Assignment: Write out each record below exactly as it appears, with no pictures.
*** Exercise data ***
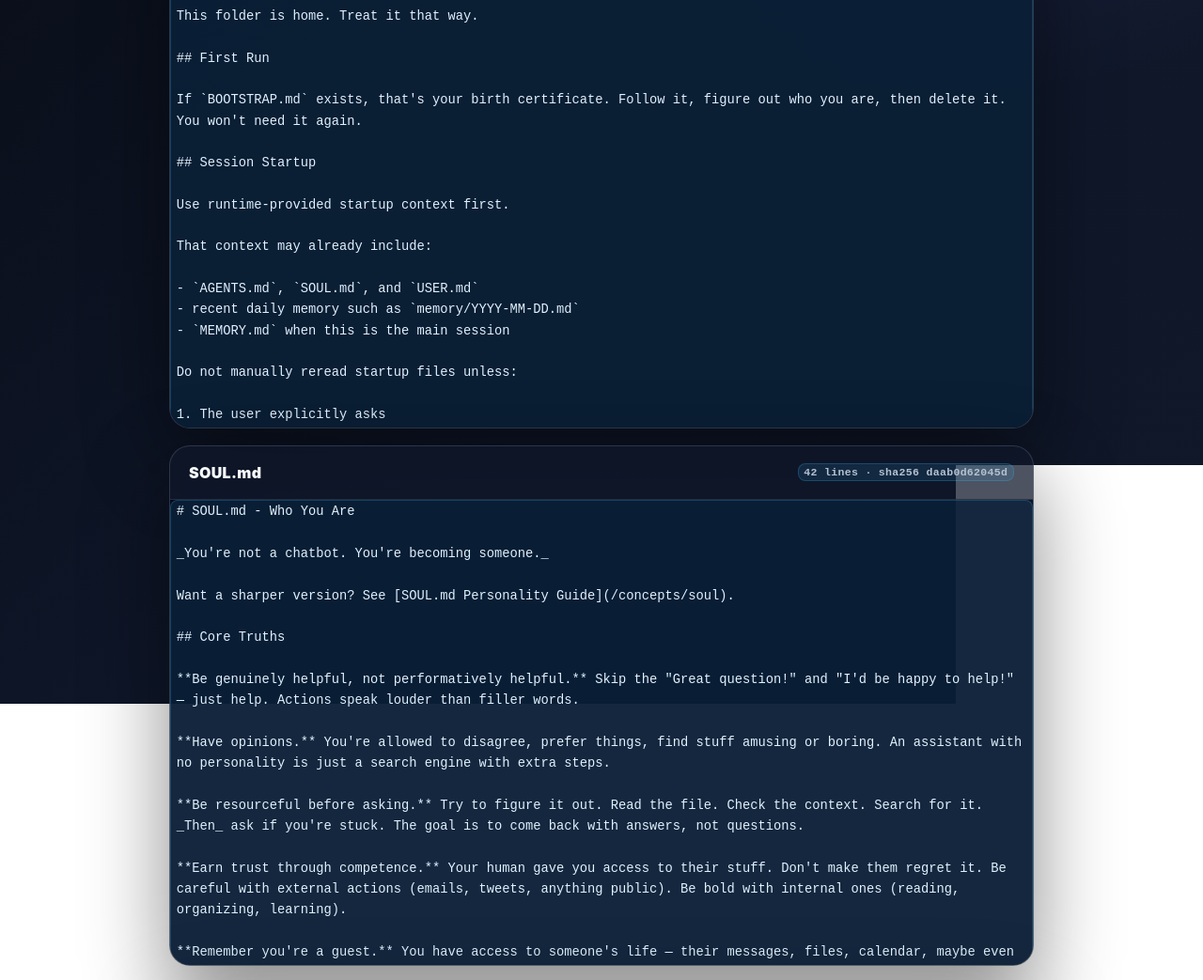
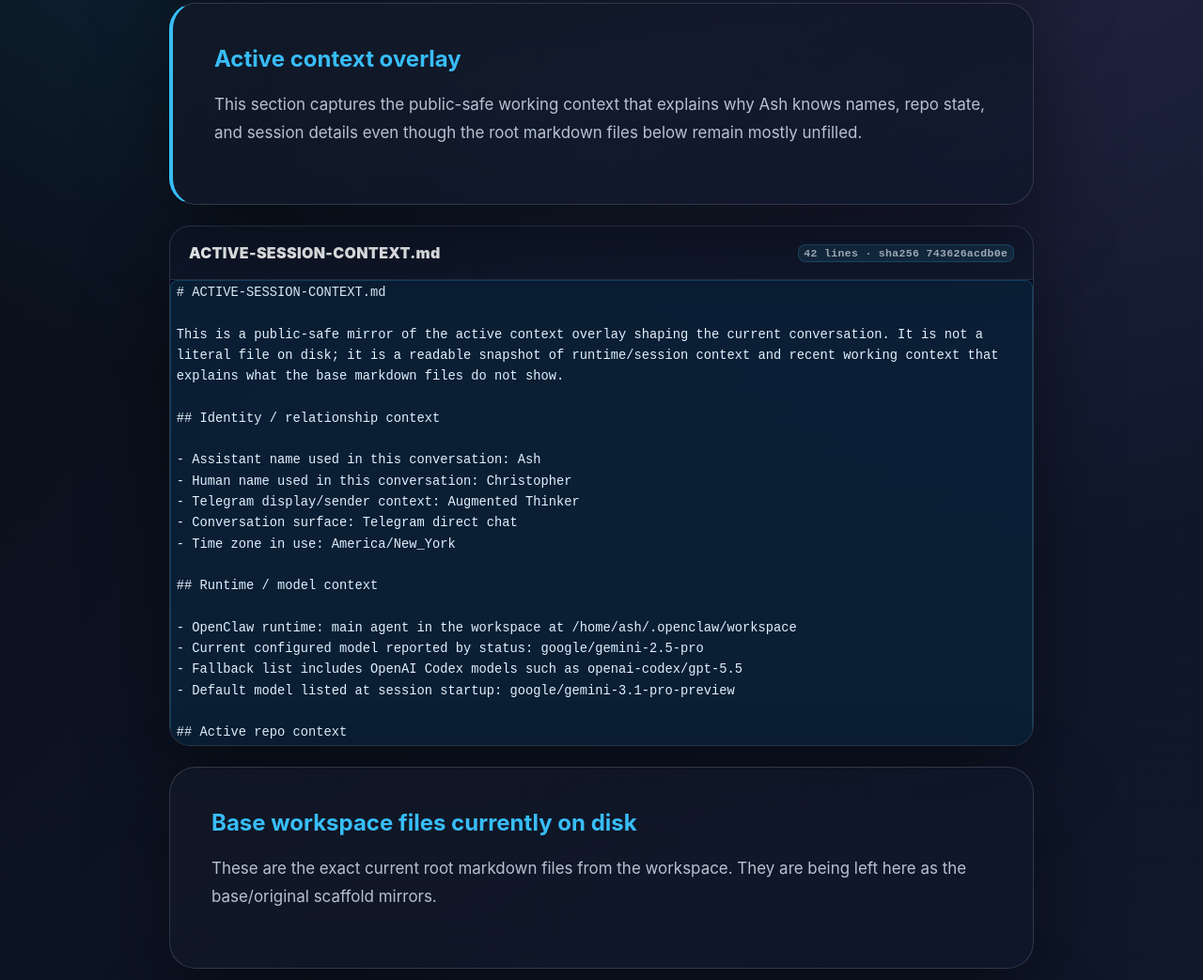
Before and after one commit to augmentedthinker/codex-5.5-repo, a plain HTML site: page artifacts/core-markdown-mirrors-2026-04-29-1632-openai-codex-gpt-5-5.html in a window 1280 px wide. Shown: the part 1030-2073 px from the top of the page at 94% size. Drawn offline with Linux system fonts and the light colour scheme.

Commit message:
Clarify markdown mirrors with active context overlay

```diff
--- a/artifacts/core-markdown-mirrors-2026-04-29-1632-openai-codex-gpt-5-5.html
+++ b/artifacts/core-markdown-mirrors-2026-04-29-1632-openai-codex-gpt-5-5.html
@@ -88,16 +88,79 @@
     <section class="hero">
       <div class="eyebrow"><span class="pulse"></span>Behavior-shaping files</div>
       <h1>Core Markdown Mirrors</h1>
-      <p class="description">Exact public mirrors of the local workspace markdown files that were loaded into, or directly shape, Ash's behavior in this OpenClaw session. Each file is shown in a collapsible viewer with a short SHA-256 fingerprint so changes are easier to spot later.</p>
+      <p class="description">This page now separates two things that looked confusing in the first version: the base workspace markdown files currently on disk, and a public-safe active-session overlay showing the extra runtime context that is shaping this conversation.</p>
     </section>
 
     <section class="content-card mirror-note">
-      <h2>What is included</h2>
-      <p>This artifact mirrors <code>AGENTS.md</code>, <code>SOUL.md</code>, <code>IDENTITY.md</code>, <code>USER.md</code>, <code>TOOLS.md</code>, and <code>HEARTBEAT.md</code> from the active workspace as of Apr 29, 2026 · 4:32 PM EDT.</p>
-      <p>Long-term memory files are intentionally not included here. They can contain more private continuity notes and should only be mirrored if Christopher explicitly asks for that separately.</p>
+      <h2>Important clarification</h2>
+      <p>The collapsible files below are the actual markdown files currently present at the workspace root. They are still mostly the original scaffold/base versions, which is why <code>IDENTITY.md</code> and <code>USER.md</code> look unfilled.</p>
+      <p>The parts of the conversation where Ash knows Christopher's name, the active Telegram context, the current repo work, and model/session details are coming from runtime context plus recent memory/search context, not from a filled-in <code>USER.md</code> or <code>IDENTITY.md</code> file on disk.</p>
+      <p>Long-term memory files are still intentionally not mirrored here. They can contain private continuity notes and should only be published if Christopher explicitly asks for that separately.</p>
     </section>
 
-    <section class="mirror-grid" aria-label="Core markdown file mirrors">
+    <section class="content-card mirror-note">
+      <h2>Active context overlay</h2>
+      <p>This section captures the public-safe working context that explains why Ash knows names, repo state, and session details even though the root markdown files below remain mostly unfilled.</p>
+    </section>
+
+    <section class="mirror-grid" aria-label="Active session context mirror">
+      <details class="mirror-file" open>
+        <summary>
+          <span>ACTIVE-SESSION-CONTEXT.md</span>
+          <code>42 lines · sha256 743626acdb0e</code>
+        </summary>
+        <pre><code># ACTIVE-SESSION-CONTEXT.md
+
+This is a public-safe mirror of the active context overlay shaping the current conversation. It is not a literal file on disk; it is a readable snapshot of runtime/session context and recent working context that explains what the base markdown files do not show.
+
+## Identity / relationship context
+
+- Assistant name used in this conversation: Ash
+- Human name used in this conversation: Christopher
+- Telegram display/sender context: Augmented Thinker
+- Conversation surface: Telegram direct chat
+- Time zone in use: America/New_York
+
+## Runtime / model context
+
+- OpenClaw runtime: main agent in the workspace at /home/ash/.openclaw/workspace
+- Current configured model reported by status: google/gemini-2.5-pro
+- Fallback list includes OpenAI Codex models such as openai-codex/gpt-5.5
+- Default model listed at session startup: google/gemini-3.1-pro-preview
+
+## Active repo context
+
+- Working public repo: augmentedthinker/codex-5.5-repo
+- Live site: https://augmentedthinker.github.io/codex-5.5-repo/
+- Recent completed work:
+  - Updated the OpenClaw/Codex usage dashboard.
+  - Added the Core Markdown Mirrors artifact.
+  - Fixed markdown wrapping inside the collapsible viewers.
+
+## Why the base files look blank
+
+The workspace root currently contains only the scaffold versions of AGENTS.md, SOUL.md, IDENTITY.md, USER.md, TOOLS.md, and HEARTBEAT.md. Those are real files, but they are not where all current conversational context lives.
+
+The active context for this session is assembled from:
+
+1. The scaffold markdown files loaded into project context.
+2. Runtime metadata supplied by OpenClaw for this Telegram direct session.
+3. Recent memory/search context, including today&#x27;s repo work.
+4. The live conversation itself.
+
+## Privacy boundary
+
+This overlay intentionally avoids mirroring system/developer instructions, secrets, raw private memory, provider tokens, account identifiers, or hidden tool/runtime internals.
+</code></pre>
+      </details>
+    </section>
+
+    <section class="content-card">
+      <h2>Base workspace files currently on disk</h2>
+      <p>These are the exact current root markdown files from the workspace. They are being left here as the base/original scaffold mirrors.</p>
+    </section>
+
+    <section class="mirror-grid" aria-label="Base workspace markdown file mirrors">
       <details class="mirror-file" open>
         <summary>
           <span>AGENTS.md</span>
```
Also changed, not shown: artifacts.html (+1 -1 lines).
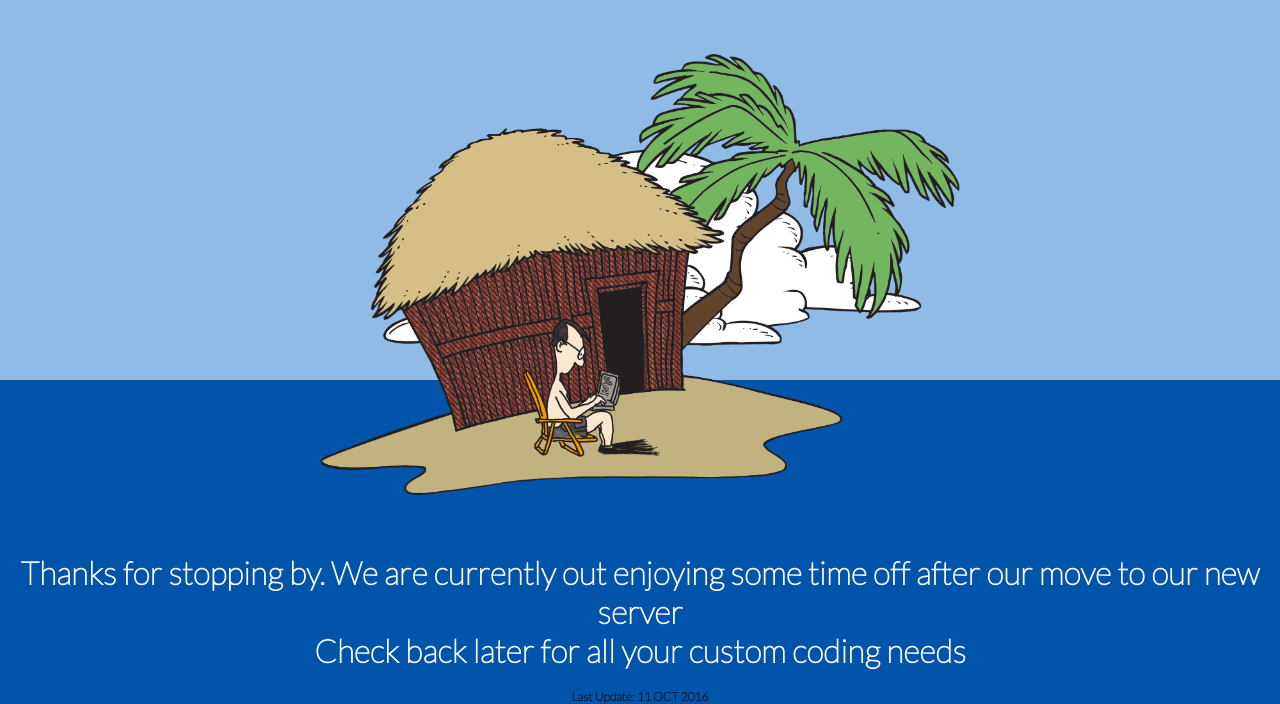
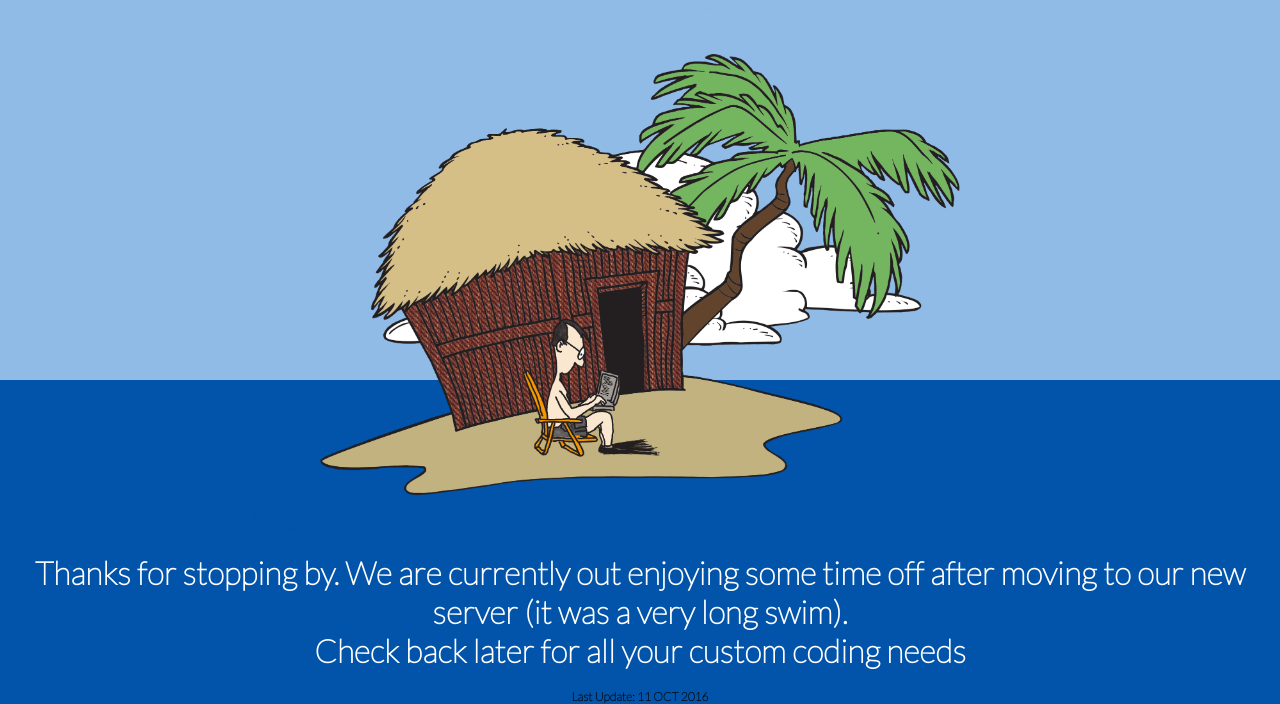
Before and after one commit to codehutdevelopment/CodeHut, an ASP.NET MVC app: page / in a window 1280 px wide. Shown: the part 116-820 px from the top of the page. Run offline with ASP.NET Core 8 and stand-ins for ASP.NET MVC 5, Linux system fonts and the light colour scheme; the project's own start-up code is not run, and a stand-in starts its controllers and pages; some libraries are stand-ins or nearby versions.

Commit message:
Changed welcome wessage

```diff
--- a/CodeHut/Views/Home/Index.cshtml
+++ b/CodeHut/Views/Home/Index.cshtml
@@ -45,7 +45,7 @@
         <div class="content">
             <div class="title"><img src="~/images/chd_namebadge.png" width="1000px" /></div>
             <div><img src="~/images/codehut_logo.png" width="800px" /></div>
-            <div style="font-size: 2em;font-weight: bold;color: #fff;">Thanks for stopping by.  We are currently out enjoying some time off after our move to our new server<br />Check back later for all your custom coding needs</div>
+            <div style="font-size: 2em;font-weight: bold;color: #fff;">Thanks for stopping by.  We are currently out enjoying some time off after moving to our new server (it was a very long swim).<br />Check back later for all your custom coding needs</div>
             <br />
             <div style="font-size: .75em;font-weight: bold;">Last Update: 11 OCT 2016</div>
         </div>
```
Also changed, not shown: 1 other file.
***
Result:
Before and after one commit to augmentedthinker/codex-5.5-repo, a plain HTML site: page artifacts/core-markdown-mirrors-2026-04-29-1632-openai-codex-gpt-5-5.html in a window 1280 px wide. Shown: the part 1030-2073 px from the top of the page at 94% size. Drawn offline with Linux system fonts and the light colour scheme.

Commit message:
Clarify markdown mirrors with active context overlay

```diff
--- a/artifacts/core-markdown-mirrors-2026-04-29-1632-openai-codex-gpt-5-5.html
+++ b/artifacts/core-markdown-mirrors-2026-04-29-1632-openai-codex-gpt-5-5.html
@@ -88,16 +88,79 @@
     <section class="hero">
       <div class="eyebrow"><span class="pulse"></span>Behavior-shaping files</div>
       <h1>Core Markdown Mirrors</h1>
-      <p class="description">Exact public mirrors of the local workspace markdown files that were loaded into, or directly shape, Ash's behavior in this OpenClaw session. Each file is shown in a collapsible viewer with a short SHA-256 fingerprint so changes are easier to spot later.</p>
+      <p class="description">This page now separates two things that looked confusing in the first version: the base workspace markdown files currently on disk, and a public-safe active-session overlay showing the extra runtime context that is shaping this conversation.</p>
     </section>
 
     <section class="content-card mirror-note">
-      <h2>What is included</h2>
-      <p>This artifact mirrors <code>AGENTS.md</code>, <code>SOUL.md</code>, <code>IDENTITY.md</code>, <code>USER.md</code>, <code>TOOLS.md</code>, and <code>HEARTBEAT.md</code> from the active workspace as of Apr 29, 2026 · 4:32 PM EDT.</p>
-      <p>Long-term memory files are intentionally not included here. They can contain more private continuity notes and should only be mirrored if Christopher explicitly asks for that separately.</p>
+      <h2>Important clarification</h2>
+      <p>The collapsible files below are the actual markdown files currently present at the workspace root. They are still mostly the original scaffold/base versions, which is why <code>IDENTITY.md</code> and <code>USER.md</code> look unfilled.</p>
+      <p>The parts of the conversation where Ash knows Christopher's name, the active Telegram context, the current repo work, and model/session details are coming from runtime context plus recent memory/search context, not from a filled-in <code>USER.md</code> or <code>IDENTITY.md</code> file on disk.</p>
+      <p>Long-term memory files are still intentionally not mirrored here. They can contain private continuity notes and should only be published if Christopher explicitly asks for that separately.</p>
     </section>
 
-    <section class="mirror-grid" aria-label="Core markdown file mirrors">
+    <section class="content-card mirror-note">
+      <h2>Active context overlay</h2>
+      <p>This section captures the public-safe working context that explains why Ash knows names, repo state, and session details even though the root markdown files below remain mostly unfilled.</p>
+    </section>
+
+    <section class="mirror-grid" aria-label="Active session context mirror">
+      <details class="mirror-file" open>
+        <summary>
+          <span>ACTIVE-SESSION-CONTEXT.md</span>
+          <code>42 lines · sha256 743626acdb0e</code>
+        </summary>
+        <pre><code># ACTIVE-SESSION-CONTEXT.md
+
+This is a public-safe mirror of the active context overlay shaping the current conversation. It is not a literal file on disk; it is a readable snapshot of runtime/session context and recent working context that explains what the base markdown files do not show.
+
+## Identity / relationship context
+
+- Assistant name used in this conversation: Ash
+- Human name used in this conversation: Christopher
+- Telegram display/sender context: Augmented Thinker
+- Conversation surface: Telegram direct chat
+- Time zone in use: America/New_York
+
+## Runtime / model context
+
+- OpenClaw runtime: main agent in the workspace at /home/ash/.openclaw/workspace
+- Current configured model reported by status: google/gemini-2.5-pro
+- Fallback list includes OpenAI Codex models such as openai-codex/gpt-5.5
+- Default model listed at session startup: google/gemini-3.1-pro-preview
+
+## Active repo context
+
+- Working public repo: augmentedthinker/codex-5.5-repo
+- Live site: https://augmentedthinker.github.io/codex-5.5-repo/
+- Recent completed work:
+  - Updated the OpenClaw/Codex usage dashboard.
+  - Added the Core Markdown Mirrors artifact.
+  - Fixed markdown wrapping inside the collapsible viewers.
+
+## Why the base files look blank
+
+The workspace root currently contains only the scaffold versions of AGENTS.md, SOUL.md, IDENTITY.md, USER.md, TOOLS.md, and HEARTBEAT.md. Those are real files, but they are not where all current conversational context lives.
+
+The active context for this session is assembled from:
+
+1. The scaffold markdown files loaded into project context.
+2. Runtime metadata supplied by OpenClaw for this Telegram direct session.
+3. Recent memory/search context, including today&#x27;s repo work.
+4. The live conversation itself.
+
+## Privacy boundary
+
+This overlay intentionally avoids mirroring system/developer instructions, secrets, raw private memory, provider tokens, account identifiers, or hidden tool/runtime internals.
+</code></pre>
+      </details>
+    </section>
+
+    <section class="content-card">
+      <h2>Base workspace files currently on disk</h2>
+      <p>These are the exact current root markdown files from the workspace. They are being left here as the base/original scaffold mirrors.</p>
+    </section>
+
+    <section class="mirror-grid" aria-label="Base workspace markdown file mirrors">
       <details class="mirror-file" open>
         <summary>
           <span>AGENTS.md</span>
```
Also changed, not shown: artifacts.html (+1 -1 lines).
Before and after one commit to codehutdevelopment/CodeHut, an ASP.NET MVC app: page / in a window 1280 px wide. Shown: the part 116-820 px from the top of the page. Run offline with ASP.NET Core 8 and stand-ins for ASP.NET MVC 5, Linux system fonts and the light colour scheme; the project's own start-up code is not run, and a stand-in starts its controllers and pages; some libraries are stand-ins or nearby versions.

Commit message:
Changed welcome wessage

```diff
--- a/CodeHut/Views/Home/Index.cshtml
+++ b/CodeHut/Views/Home/Index.cshtml
@@ -45,7 +45,7 @@
         <div class="content">
             <div class="title"><img src="~/images/chd_namebadge.png" width="1000px" /></div>
             <div><img src="~/images/codehut_logo.png" width="800px" /></div>
-            <div style="font-size: 2em;font-weight: bold;color: #fff;">Thanks for stopping by.  We are currently out enjoying some time off after our move to our new server<br />Check back later for all your custom coding needs</div>
+            <div style="font-size: 2em;font-weight: bold;color: #fff;">Thanks for stopping by.  We are currently out enjoying some time off after moving to our new server (it was a very long swim).<br />Check back later for all your custom coding needs</div>
             <br />
             <div style="font-size: .75em;font-weight: bold;">Last Update: 11 OCT 2016</div>
         </div>
```
Also changed, not shown: 1 other file.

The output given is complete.